A look into the past of St Bees School history
St Bees School and the surrounding village boast a rich and varied history. The school was founded in 1583 by Edmund Grindal, who was born in the village and went on to become the Archbishop of Canterbury.
Following the dissolution of the monasteries in 1535, there would have been little opportunity for formal education in this area. As a result, the Archbishop petitioned Elizabeth I to establish a school on the basis that:
“Cowpland (now known as Copeland, the area around and including St Bees) is the ignorantest part in religion and most oppressed of covetous landlords of any part of this realm to my knowledge.”
St Bees School has been an integral part of this picturesque coastal village for many centuries. Parts of the original buildings are still in use, following significant expansion in 1844, and above the door of the famous Quadrangle you will find the Latin school motto, “Ingredere Ut Proficias: Enter so that you may make progress.”
We’ve had many students come through our doors here at St Bees over the years, many of which have gone on to do amazing things. Owen Lattimore , Rowan Atkinson, and William Frankland are just some of the proud alumni from St Bees School.
Our past students are so proud of our school that they have their own society – the St Beghian Society. Our Old St Beghians (OSBs) still play a huge role in our School and helping us plan the future of our school.
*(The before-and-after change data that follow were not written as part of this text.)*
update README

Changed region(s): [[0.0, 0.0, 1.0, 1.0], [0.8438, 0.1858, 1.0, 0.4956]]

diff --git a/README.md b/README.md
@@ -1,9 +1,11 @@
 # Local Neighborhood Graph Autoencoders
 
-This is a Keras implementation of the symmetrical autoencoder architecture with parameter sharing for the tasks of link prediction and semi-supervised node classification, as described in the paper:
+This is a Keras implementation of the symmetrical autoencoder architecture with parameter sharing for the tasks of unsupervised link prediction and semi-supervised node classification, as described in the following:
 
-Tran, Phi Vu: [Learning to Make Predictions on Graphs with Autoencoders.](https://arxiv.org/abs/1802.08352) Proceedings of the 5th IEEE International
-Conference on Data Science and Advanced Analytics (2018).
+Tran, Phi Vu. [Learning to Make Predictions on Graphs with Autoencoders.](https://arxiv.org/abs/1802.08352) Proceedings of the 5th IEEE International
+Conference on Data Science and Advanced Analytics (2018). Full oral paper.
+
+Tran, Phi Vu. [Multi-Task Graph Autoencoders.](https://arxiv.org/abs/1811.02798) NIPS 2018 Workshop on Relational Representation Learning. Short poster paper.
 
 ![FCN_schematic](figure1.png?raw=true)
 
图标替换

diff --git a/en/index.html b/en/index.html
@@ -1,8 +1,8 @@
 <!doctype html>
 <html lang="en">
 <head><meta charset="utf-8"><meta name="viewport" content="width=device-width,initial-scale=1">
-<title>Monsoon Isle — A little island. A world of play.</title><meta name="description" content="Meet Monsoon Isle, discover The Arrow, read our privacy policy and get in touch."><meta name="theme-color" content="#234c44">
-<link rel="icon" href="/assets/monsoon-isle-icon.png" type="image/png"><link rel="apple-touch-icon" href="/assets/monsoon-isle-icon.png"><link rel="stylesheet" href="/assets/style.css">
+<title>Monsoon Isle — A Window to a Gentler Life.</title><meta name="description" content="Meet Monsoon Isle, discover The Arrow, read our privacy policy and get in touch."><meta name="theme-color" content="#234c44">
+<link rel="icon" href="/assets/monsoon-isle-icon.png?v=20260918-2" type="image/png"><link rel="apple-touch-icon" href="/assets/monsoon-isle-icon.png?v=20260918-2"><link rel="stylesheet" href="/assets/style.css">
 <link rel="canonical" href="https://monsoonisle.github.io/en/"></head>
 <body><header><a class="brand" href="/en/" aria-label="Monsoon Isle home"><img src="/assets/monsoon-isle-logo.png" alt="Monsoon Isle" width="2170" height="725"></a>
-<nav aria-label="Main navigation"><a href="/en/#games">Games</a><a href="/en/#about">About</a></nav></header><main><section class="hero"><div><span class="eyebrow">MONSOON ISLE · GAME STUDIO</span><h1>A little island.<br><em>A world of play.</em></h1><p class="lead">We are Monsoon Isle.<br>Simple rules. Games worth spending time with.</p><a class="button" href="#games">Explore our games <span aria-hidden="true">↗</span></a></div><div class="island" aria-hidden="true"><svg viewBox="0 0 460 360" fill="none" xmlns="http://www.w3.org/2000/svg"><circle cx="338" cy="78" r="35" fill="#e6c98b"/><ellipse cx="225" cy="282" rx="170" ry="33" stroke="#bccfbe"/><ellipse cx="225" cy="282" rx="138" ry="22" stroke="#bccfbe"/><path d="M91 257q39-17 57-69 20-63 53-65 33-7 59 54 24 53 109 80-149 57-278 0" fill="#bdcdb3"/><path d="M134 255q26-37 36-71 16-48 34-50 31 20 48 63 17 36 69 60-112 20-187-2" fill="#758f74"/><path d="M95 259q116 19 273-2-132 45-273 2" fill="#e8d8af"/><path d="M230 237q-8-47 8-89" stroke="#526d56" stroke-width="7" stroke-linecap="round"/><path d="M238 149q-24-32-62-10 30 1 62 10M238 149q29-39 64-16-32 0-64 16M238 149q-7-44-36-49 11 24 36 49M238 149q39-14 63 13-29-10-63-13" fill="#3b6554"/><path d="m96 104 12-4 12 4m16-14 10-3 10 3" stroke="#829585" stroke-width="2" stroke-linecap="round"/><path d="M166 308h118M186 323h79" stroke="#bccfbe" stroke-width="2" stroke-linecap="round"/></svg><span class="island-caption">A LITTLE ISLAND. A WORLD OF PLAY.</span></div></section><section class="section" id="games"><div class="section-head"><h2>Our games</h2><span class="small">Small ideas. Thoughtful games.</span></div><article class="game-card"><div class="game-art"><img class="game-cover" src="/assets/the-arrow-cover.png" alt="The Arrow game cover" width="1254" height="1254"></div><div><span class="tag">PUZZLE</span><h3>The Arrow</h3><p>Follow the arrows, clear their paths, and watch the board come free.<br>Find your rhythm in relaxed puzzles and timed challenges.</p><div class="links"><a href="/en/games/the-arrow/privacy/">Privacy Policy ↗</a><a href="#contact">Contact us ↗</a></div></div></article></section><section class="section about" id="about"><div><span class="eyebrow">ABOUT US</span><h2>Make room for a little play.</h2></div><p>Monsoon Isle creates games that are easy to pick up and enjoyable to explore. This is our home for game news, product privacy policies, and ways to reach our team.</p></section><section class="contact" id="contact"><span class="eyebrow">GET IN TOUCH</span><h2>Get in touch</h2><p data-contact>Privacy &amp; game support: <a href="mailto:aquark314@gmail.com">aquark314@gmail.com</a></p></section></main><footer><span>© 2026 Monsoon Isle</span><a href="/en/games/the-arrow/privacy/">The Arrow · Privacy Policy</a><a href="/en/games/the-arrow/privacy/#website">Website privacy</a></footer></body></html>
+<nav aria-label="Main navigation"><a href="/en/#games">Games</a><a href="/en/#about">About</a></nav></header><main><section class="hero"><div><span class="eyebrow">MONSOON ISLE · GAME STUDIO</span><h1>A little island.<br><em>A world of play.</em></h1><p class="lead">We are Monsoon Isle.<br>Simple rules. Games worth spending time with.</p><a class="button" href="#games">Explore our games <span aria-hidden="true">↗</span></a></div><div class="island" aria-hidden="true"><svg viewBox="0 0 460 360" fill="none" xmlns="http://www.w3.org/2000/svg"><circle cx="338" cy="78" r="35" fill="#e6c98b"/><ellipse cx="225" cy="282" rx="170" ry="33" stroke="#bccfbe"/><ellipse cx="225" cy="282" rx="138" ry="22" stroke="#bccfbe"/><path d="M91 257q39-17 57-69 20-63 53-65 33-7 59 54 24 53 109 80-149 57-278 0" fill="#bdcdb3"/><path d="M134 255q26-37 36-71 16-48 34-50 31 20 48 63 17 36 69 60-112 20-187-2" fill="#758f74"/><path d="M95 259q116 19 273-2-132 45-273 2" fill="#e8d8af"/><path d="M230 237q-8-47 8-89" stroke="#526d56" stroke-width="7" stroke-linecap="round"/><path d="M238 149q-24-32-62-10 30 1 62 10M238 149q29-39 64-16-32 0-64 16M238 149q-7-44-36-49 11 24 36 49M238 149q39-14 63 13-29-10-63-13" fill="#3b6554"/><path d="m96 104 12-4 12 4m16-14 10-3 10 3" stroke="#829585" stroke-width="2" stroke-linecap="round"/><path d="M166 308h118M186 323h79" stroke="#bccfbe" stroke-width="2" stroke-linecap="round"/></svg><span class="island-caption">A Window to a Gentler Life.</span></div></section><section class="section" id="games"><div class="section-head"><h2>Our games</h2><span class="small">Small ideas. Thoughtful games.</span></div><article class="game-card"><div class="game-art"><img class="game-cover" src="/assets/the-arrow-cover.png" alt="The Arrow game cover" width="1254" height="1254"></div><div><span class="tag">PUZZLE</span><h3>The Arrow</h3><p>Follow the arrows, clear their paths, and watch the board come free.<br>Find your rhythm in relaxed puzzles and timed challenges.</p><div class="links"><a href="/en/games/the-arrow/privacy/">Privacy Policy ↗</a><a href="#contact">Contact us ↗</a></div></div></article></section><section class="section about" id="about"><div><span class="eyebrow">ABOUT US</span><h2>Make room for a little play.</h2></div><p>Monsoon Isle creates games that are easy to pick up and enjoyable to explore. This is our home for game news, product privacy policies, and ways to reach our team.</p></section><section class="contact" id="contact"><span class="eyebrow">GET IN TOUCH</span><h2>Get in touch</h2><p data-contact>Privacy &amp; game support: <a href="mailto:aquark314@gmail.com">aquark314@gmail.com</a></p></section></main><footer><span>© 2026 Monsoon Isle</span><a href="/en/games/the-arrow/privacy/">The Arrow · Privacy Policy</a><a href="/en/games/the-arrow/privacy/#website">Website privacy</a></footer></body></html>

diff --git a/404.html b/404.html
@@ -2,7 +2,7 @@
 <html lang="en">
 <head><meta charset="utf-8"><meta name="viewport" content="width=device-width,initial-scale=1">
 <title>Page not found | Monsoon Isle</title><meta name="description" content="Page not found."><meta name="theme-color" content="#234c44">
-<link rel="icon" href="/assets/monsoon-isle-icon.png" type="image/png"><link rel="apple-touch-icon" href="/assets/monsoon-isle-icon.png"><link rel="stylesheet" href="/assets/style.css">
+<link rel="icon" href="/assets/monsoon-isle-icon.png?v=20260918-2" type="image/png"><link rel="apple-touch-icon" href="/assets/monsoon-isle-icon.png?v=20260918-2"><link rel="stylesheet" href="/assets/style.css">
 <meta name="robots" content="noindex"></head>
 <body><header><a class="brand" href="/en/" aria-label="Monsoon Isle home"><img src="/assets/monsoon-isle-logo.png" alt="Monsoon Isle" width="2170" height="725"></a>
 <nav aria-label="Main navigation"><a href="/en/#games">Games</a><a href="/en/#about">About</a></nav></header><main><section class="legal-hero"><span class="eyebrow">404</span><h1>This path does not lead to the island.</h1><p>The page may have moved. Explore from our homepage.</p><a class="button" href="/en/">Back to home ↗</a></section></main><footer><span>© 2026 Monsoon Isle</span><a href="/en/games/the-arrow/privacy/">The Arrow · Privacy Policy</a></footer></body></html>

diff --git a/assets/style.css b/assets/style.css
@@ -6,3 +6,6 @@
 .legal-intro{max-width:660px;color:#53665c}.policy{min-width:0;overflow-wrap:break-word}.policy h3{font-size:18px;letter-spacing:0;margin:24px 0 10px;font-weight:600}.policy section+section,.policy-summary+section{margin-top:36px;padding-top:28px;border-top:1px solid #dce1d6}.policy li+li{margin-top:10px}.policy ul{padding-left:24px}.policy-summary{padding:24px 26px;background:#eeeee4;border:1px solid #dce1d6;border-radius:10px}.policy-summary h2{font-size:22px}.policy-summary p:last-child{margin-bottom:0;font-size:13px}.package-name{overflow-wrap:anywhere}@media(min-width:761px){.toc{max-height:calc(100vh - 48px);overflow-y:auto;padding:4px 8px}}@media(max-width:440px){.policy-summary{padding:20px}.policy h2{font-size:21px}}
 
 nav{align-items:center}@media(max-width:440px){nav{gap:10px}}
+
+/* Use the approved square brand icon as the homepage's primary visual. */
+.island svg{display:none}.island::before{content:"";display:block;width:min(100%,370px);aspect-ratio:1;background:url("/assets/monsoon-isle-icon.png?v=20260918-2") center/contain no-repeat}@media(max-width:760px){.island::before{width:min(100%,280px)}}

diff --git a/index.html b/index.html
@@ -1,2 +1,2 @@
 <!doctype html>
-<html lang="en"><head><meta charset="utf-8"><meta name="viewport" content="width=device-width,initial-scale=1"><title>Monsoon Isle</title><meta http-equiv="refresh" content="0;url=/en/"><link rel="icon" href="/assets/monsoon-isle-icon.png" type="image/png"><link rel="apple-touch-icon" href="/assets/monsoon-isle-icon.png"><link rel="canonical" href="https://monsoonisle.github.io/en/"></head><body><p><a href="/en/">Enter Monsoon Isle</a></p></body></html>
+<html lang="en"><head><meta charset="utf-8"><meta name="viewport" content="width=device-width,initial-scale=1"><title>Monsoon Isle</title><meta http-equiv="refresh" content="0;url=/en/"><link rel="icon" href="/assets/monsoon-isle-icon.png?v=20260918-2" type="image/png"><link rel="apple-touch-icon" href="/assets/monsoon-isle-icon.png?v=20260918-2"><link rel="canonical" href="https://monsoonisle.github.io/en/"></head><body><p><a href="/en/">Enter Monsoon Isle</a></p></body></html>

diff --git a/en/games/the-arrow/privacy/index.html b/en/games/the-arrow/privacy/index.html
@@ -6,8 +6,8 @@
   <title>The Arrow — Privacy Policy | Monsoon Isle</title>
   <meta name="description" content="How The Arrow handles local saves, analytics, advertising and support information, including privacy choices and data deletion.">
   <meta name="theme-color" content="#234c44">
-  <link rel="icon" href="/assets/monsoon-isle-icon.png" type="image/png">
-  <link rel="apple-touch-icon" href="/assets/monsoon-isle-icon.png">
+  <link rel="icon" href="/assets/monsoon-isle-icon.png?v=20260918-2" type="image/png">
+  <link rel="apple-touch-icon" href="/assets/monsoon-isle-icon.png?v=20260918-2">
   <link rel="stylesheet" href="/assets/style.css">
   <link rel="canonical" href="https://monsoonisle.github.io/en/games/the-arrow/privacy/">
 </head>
History and heritage provide the firm foundations for our school – leading the way for the innovative future ahead at St Bees School.